Walter Earl Seibert - Born December 7, 1911 in Berlin (Kitchener), Ontario – Died May 12, 1990 in Agawam, Massachusetts was a Canadian ice Hockey defenceman and coach.
Earl Seibert played 2 years of junior Hockey with the Kitchener Greenshirts in his hometown of Kitchener (Berlin) from 1927 to 1929, and turned pro for the 1929-30 season with the Springfield Indians of the Can-Am league. During his two-year term in Springfield, he suffered a serious concussion and for the rest of his career wore a helmet, making him the first player to wear headgear on a regular basis.
Seibert joined the New York Rangers in May 1931, playing with Ching Johnson as his linemate. He played 5 seasons there, scoring 30 goals and 43 assists in 221 games including playoffs, where he helped the Rangers win the 1933 Stanley Cup.
Siebert scored a career best 13 goals (10 assists) in the 1933-34 season.
Siebert was a very serious player both on and off the ice. He was a tough negotiator in contract talks, and during his second NHL season, Seibert enlisted his father Oliver Seibert as his agent in some acrimonious negotiations with the Rangers.
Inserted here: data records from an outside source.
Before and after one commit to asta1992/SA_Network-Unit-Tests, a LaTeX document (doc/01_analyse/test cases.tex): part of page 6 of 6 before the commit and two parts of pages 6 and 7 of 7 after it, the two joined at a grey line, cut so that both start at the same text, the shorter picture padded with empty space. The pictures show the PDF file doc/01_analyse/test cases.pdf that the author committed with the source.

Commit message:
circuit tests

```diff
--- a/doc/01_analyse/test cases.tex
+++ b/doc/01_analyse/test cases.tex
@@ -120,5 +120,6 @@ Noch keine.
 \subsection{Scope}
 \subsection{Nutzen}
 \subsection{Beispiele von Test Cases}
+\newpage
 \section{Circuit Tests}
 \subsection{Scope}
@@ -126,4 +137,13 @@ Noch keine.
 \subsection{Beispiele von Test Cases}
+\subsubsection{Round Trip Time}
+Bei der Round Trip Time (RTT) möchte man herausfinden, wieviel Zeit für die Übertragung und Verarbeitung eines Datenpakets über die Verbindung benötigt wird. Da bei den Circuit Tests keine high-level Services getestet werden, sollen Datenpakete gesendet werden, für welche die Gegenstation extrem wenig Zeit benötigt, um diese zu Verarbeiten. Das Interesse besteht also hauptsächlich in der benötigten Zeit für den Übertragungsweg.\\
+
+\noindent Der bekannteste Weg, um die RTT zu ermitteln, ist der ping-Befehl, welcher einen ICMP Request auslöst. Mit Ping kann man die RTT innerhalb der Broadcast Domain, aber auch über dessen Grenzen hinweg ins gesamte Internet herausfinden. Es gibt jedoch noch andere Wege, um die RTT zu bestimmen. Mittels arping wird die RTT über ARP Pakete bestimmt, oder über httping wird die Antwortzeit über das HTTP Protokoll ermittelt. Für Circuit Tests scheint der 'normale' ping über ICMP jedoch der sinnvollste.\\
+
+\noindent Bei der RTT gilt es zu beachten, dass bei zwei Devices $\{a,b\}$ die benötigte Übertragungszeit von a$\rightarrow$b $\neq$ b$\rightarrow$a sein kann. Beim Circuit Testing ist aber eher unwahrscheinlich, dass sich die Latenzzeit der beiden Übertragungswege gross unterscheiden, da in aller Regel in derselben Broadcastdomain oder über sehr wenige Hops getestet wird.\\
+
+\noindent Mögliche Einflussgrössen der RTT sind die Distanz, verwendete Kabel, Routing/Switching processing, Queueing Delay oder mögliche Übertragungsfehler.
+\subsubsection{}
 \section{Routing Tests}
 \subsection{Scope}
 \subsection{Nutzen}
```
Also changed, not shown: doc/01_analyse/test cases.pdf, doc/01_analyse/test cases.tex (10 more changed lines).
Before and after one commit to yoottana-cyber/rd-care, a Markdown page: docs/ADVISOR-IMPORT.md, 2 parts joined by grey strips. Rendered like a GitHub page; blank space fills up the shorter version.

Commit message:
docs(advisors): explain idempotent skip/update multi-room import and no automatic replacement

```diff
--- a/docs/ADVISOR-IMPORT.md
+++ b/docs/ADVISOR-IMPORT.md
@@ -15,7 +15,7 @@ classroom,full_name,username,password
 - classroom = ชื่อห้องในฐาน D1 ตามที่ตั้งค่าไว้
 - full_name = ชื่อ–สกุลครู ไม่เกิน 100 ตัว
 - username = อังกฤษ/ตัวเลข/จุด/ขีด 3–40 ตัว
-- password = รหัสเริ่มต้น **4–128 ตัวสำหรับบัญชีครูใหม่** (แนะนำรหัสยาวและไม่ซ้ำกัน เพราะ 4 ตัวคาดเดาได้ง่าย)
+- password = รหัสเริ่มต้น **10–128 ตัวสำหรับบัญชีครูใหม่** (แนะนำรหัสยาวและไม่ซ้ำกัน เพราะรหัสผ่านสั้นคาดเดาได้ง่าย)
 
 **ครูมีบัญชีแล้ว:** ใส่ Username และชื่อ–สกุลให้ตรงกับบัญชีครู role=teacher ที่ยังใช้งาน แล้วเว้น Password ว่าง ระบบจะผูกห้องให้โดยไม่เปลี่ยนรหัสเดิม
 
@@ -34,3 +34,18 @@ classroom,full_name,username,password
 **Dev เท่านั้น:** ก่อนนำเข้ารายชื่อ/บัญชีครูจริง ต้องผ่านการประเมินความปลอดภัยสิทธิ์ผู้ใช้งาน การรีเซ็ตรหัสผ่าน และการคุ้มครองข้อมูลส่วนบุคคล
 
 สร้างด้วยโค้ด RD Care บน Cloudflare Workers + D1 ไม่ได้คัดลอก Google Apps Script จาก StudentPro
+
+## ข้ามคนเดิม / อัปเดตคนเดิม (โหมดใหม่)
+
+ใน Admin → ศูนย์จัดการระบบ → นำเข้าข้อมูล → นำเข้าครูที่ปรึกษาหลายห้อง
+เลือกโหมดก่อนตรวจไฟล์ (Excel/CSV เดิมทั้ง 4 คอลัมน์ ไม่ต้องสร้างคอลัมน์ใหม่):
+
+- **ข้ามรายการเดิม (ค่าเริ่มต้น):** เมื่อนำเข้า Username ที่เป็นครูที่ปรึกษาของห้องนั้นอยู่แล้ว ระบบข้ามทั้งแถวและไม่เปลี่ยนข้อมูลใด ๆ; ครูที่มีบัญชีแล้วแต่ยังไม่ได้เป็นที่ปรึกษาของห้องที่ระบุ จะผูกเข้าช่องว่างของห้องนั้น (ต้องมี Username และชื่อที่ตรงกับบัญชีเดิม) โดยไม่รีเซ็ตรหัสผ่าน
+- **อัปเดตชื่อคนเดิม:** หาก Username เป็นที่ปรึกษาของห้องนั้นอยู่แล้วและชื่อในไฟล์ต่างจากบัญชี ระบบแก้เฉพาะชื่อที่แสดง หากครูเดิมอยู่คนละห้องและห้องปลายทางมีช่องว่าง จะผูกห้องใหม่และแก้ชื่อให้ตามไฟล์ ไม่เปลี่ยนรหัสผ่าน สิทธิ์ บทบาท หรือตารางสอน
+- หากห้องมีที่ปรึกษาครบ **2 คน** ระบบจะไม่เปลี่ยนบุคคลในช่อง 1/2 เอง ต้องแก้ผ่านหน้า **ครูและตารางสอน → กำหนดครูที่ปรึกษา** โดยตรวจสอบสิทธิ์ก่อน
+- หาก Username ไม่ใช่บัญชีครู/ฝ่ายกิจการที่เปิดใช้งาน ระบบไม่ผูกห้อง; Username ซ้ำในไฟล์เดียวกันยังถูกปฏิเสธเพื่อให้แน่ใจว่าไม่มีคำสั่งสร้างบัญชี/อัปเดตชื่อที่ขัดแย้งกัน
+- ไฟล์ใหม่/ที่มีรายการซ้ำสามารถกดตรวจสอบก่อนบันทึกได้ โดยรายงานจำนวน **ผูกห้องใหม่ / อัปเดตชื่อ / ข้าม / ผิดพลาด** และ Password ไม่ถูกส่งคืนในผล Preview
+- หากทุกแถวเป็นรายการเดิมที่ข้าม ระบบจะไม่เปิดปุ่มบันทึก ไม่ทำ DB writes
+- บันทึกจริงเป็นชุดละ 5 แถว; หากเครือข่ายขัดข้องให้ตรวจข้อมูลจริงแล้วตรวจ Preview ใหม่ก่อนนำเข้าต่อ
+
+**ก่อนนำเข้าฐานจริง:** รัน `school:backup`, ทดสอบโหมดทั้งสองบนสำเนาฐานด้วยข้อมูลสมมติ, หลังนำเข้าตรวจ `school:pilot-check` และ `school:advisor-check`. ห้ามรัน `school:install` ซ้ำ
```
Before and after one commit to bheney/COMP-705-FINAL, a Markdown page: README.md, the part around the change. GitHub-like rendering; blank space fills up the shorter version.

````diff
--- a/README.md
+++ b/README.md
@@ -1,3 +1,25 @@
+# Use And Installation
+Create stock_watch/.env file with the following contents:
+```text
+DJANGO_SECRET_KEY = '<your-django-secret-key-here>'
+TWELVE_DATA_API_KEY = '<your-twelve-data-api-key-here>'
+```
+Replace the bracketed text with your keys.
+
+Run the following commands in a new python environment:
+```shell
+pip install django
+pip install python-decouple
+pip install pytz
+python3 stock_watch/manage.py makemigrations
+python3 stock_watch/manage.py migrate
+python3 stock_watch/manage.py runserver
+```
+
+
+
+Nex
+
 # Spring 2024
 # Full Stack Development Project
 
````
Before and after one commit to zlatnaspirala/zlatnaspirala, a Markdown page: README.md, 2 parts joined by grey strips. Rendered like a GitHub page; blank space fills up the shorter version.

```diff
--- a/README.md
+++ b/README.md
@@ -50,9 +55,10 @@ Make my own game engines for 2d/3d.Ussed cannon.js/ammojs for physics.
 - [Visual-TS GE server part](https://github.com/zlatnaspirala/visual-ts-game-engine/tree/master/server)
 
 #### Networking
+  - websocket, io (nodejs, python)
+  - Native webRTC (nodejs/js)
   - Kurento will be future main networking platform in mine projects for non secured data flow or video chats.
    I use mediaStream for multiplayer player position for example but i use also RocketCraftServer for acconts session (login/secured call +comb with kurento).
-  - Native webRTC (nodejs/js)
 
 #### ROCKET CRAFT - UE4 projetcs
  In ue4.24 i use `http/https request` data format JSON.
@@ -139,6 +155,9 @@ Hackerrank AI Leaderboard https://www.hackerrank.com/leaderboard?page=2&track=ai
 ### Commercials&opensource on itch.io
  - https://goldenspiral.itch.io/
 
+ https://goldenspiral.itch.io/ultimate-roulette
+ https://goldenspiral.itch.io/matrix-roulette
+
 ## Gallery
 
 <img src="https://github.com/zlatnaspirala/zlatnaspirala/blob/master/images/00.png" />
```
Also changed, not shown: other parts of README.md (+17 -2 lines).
While a contract was negotiated, New York tired of his haggling and he was later traded to the Chicago Black Hawks for Art Coulter in January 1935.
Seibert then established himself as one of the best defensemen in the NHL of his era. He was named to the First or Second All-Star Team each year between 1935 and 1944 (4 times to the first, 6 times to the second), a feat surpassed only by Gordie Howe, Maurice Richard, Bobby Hull and Doug Harvey.
Seibert was generally regarded as second only to Eddie Shore in terms of skill and rugged play, and Shore once confessed that Seibert was the only man he was afraid to fight. Defensively, Seibert was one of the best shot-blockers in the game, and he could move the puck just as quickly as anyone.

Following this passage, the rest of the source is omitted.